According to the Federal Interagency Forum on Aging-Related Statistics, by the year 2010, there will be over 40 million people in the United States over the age of 65.1 You or someone you know may fall into this category.
As we age, we need to be aware of the truths and myths about aging. This is also the case for our family members and those healthcare professionals that take care of us. For example, here are some statements that most think are true, but are actually FALSE.
Therefore, we must be aware of perceptions about growing older. Education is key to changing attitudes and influencing perceptions of aging and older people.
According to the Journal of the American Geriatrics Society (July 2002), there are certain predictors that can lead to successful aging. They are:
Although everyone may have different views of what "successful aging" is, according to a study by the Sam and Rose Stein Institute for Research on Aging, the best indicator of aging successfully was not physical health, but attitude!
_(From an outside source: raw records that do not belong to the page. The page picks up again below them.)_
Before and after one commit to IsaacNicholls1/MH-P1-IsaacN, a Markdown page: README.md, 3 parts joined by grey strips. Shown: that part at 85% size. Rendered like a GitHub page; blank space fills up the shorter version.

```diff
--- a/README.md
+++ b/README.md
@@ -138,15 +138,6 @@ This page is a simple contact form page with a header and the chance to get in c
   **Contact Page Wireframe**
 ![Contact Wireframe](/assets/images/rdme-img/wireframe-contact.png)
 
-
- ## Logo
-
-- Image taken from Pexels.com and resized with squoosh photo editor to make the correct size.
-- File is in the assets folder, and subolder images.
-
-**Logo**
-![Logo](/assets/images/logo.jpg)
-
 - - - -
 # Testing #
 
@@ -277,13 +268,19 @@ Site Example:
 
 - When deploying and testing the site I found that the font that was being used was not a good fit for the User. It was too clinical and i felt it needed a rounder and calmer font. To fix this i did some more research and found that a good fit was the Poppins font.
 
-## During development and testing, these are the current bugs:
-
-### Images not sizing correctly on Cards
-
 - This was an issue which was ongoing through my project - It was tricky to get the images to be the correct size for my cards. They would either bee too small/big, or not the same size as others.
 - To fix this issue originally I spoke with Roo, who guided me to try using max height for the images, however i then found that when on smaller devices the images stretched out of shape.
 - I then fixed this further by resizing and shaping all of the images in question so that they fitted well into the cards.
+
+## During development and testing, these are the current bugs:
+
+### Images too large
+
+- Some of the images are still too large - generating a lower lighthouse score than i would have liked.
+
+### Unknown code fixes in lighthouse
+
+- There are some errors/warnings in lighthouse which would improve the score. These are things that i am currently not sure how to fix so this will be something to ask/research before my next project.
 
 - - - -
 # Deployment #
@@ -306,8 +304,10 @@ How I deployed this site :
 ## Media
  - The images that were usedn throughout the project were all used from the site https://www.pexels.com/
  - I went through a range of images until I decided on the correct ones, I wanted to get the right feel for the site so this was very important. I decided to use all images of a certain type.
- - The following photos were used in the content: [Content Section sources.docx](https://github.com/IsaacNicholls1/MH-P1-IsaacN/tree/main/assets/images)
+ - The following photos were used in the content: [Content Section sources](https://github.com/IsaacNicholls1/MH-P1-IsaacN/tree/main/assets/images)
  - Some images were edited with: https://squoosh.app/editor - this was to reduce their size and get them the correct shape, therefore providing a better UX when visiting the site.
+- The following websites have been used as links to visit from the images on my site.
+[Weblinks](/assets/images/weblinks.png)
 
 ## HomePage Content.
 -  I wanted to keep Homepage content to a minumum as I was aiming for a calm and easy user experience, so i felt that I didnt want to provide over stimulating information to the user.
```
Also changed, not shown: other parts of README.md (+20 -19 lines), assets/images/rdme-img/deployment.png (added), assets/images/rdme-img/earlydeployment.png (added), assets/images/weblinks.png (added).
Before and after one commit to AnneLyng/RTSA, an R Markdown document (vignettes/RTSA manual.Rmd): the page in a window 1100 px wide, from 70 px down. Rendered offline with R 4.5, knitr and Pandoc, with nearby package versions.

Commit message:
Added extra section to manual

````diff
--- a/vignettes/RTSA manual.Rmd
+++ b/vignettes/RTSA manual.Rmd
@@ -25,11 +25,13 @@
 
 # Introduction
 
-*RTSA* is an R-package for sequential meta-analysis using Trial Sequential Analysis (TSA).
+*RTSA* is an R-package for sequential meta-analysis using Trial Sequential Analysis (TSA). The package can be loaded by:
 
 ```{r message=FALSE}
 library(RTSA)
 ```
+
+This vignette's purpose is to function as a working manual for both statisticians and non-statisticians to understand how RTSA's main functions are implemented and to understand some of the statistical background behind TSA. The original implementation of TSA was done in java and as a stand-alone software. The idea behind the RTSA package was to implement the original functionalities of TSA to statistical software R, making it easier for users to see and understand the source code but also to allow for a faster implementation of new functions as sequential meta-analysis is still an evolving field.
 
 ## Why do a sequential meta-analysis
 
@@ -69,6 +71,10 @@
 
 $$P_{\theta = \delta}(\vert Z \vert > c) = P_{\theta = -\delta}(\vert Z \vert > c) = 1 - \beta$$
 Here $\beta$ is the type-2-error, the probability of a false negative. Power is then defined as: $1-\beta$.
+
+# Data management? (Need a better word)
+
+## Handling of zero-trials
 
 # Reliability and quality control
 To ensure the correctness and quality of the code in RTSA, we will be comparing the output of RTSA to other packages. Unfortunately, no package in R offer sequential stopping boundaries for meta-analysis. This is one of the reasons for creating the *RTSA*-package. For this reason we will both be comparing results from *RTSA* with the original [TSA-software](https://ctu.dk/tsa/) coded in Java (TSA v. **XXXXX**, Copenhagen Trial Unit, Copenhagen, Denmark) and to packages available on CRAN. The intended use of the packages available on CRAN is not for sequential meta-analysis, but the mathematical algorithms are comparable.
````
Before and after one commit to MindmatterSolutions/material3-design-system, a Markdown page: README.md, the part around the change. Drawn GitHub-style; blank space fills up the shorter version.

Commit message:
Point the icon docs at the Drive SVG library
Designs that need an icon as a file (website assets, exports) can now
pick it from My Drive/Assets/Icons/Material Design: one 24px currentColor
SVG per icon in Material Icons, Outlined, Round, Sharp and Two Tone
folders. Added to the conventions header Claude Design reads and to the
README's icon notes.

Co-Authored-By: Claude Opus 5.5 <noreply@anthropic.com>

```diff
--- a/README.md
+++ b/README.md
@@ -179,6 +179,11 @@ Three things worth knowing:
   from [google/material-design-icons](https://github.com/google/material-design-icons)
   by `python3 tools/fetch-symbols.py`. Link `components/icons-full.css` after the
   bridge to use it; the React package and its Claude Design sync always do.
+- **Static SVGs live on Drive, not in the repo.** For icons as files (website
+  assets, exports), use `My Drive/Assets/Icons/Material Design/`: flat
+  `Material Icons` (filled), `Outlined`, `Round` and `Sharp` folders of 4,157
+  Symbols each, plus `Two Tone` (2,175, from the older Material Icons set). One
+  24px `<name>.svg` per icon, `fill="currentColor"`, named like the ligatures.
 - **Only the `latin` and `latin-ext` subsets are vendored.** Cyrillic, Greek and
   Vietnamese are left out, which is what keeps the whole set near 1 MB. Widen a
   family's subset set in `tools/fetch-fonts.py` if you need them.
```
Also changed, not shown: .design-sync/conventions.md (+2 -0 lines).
In order to address national health issues, the Centers for Disease Control and Prevention have established initiatives to help reduce behaviors that influence premature death and disability. Some of these are:
Finally, did you know that 70% of functional disabilities attributed to the aging process may actually result from our own unhealthy decisions and behaviors?4 In order to stay healthy as we grow older, we must focus our efforts on several health promotion, disease prevention, and risk reduction areas:
By focusing on these key areas, we can grow older in a healthy and happy manner.
Compiled from Dr. Evelyn Fitzwater's Gero Gems, which is a monthly publication of the Center for Aging with Dignity and is intended to raise awareness of aging and related issues affecting health care and social service professionals, and our society as a whole.
1Population Information, Federal Interagency Forum on Aging-Related Statistics.
2Excerpts from quiz developed by the Center of Aging Studies at the University of Missouri-Kansas City.
4 Chronic disease overview, National Center for Chronic Disease Prevention and Health Promotion (1999).
Last Reviewed: Aug 02, 2010
Evelyn L Fitzwater, DSN, RN
Associate Professor Emerita
Associate Director of the
College of Nursing
University of Cincinnati